Department of Biotechnology, Visva-Bharati, Santiniketan, Birbhum, West Bengal, India.
Department of Radiation Oncology, Eden Medical Centre, Dimapur, Nagaland, India.
Department of Pharmacology and Molecular Sciences, School of Medicine, Johns Hopkins University, Baltimore, Maryland, United States.
Department of Statistics, Visva-Bharati, Santiniketan, West Bengal, India.
Division of Animal and Fishery Science, ICAR Research Complex for North East Hill Region,Umiam, Meghalaya, India.
Clinical Proteomics, Institute of Life Sciences, Bhubaneswar, India.
Department of ENT, Dr B. Borooah Cancer Institute, Guwahati, Assam, India.
State Referral Hospital, Falkawn, Mizoram, India.
Regional Institute of Medical Sciences, Department of Radiotherapy, Imphal, Manipur, India.
Tertiary cancer center,TomoRiba Institute of Health And Medical Sciences, Arunachal Pradesh, India.
Division of Genetic Disorders ICMR-National Institute of Research in Tribal Health, NIRTH Complex, Jabalpur, Madhya Pradesh, India.

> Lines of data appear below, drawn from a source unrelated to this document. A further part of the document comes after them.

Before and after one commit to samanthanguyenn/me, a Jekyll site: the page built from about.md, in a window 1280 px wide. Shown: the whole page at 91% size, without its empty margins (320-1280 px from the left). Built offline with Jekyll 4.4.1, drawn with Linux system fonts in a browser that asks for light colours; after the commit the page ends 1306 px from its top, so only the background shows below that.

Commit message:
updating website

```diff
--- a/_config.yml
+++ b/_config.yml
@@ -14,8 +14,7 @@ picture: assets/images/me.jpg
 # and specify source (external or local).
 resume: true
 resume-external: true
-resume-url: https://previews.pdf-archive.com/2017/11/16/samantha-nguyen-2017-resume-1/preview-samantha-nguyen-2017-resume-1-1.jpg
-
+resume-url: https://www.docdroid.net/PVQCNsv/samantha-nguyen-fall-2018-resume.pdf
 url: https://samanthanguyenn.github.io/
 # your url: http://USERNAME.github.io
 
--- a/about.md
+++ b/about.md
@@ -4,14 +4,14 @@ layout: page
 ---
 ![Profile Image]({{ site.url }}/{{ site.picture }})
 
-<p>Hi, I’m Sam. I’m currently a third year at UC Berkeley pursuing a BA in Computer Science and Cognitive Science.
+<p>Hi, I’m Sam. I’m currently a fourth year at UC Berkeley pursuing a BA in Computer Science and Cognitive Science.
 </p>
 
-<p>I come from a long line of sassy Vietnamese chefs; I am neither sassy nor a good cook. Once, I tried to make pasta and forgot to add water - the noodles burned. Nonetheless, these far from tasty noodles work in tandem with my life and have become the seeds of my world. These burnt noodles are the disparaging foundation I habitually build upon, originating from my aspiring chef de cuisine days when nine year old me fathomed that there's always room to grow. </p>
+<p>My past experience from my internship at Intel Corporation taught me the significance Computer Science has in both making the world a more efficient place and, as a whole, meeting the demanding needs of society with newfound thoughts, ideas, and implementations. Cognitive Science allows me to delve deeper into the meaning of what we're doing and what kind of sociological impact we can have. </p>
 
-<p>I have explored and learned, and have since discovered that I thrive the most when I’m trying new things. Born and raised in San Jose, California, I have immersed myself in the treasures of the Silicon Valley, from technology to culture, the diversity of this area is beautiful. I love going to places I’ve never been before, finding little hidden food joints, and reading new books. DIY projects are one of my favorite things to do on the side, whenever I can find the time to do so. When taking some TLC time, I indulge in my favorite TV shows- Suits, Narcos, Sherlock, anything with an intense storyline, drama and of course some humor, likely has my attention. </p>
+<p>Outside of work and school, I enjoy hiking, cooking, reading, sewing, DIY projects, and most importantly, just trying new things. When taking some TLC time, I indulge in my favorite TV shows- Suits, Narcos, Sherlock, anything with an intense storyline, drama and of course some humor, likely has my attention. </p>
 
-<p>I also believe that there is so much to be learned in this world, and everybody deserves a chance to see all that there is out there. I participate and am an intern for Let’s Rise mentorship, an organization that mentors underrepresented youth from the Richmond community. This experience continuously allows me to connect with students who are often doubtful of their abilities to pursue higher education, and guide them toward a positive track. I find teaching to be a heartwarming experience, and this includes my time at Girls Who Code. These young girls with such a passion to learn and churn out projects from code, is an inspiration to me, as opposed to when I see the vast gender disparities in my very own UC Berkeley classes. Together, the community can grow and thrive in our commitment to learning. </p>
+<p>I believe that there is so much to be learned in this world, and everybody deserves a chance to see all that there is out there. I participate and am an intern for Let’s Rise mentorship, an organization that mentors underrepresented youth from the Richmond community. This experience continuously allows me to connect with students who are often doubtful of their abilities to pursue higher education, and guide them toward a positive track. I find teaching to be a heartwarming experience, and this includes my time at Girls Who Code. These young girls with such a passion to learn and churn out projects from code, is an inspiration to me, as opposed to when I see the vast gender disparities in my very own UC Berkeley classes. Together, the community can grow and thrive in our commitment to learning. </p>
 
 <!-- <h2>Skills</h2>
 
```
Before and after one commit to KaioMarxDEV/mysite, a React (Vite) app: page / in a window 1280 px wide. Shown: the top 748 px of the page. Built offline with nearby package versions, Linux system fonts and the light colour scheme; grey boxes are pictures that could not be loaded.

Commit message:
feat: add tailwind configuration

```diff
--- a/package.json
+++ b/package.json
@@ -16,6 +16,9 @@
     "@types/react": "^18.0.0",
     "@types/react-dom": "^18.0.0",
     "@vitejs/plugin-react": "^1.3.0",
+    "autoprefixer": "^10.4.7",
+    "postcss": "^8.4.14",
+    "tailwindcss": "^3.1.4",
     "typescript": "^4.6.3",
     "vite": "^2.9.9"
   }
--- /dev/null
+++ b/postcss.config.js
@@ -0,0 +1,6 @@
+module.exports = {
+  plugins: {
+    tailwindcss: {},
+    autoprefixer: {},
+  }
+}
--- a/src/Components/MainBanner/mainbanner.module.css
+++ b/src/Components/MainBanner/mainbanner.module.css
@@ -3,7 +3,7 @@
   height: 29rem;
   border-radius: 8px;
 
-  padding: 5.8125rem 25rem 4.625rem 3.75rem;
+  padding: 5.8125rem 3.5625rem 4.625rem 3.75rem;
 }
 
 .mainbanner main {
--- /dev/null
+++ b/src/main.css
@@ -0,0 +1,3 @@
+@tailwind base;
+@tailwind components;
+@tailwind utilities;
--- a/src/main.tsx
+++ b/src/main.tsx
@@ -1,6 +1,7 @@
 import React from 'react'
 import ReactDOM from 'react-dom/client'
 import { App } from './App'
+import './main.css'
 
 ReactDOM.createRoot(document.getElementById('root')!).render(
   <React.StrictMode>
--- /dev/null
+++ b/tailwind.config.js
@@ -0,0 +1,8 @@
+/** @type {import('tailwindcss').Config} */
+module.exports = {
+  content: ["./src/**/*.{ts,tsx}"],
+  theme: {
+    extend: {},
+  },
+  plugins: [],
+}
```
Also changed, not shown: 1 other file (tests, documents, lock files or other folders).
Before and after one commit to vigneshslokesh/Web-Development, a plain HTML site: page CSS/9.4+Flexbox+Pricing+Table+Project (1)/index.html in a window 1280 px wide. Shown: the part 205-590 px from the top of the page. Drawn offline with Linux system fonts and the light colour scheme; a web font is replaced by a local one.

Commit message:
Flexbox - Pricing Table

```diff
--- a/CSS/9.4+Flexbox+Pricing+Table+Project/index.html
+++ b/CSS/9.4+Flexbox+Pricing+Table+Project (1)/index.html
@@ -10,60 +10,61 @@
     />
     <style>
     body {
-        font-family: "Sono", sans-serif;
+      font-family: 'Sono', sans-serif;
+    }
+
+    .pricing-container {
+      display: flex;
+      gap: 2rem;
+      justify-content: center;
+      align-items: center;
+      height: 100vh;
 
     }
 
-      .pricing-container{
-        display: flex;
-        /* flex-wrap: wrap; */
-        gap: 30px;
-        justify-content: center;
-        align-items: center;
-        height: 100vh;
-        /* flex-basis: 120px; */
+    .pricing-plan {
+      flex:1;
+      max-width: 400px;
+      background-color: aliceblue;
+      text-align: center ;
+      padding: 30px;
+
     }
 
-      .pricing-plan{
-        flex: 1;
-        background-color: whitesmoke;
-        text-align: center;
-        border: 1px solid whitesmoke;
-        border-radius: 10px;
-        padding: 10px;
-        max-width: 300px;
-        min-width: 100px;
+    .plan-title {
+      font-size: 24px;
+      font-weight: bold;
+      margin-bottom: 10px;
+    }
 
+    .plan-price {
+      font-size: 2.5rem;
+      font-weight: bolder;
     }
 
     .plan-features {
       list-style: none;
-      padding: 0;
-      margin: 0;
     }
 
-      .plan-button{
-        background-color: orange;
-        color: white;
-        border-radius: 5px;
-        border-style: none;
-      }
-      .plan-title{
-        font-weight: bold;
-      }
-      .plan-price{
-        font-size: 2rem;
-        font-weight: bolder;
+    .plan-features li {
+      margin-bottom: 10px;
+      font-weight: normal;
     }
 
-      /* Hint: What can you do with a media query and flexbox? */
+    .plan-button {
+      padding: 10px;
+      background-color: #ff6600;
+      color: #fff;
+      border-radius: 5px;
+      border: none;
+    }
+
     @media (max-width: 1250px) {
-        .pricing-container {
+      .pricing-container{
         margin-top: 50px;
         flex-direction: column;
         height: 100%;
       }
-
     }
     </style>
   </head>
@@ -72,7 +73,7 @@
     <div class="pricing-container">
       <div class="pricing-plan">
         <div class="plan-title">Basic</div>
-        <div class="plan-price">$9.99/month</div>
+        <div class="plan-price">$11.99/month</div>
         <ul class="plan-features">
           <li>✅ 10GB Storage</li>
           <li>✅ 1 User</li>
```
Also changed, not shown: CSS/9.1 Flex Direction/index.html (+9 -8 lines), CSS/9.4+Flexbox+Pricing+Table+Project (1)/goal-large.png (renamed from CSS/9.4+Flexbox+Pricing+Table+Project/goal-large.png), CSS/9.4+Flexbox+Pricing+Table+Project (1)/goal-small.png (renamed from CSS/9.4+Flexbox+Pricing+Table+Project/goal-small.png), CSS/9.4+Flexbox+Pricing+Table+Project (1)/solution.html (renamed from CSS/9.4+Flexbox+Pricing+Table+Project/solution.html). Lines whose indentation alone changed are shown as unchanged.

Background: The association of BAX -248 G>A and BCL2 -938 C>A with different cancers created conflicts. We studied the correlation and the effect of these polymorphisms in patients with Nasopharyngeal Carcinoma (NPC). Methods: PCR-RFLP and Sanger sequencing were used to detect polymorphisms. Statistical analysis including forest plot and Kaplan-Meier Log-rank test was conducted to investigate the association and effect of these SNPs on the NPC patients’ survival. The computational study was performed to investigate the possible regulatory role between these polymorphisms and the poor survival of NPC patients. Meta-analysis was executed to check the tissue-specific association of these polymorphisms in the context of global cancer prognosis. Results: We observed an increased and significant association of BAX -248 G>A [GA:OR=5.29, 95%CI=1.67,16.67, P=0.004; GA+AA:OR=5.71, 95%CI=1.82,17.90, P =0.002; A:OR=5.33, 95%CI=1.76,16.13, P=0.003], and BCL2 -938 C>A [CA:OR=2.26, 95%CI=1.03,4.96, P=0.04; AA:OR=3.56, 95%CI=0.97,13.05, P=0.05; CA+AA:OR=3.10, 95%CI=1.51,6.35, P=0.002; A:OR=2.90, 95% CI=1.59,5.29, P=0.0005] with the risk of NPC. Also, these SNPs were strongly correlated with poor survival in NPC patients (lower estimated survival mean, lower estimated proportion surviving at 5 years with p <0.05). The computational study showed that these SNPs altered the binding affinity of transcription factors HIF1, SP1, PAX3, PAX9 and CREB towards promoter (Lower p indicates strong affinity). The meta-analysis revealed the tissue-specific association of these polymorphisms. BAX -248 G>A showed a significant correlation with carcinomas [A vs G:OR=1.60, 95%CI=1.09,2.34, P=0.01; AA vs GG:OR=2.61, 95%CI=1.68,4.06, p <0.001; AA+GA vs GG:OR=1.53,95%CI=1.04,2.25, P=0.02); AA vs GG+GA:OR=2.53, 95%CI=1.65,3.87, p <0.001], and BCL2 -938 C>A with other malignancies [A vs C:OR=1.45, 95%CI=1.26,1.66, p <0.001; AA vs CC:OR=2.07, 95%CI: 1.15,3.72, P=0.01; AA+CA vs CC:OR=1.42, 95%CI=1.18,1.72, p <0.001; AA vs CC+CA:OR=1.89, 95%CI=1.02,3.50, P=0.04]. Conclusions: BAX -248 G>A and BCL2 -938 C>A was associated with poor survival in NPC patients. It may increase cancer susceptibility through transcriptional regulation. Moreover, these SNPs’ effects could be tissue-specific.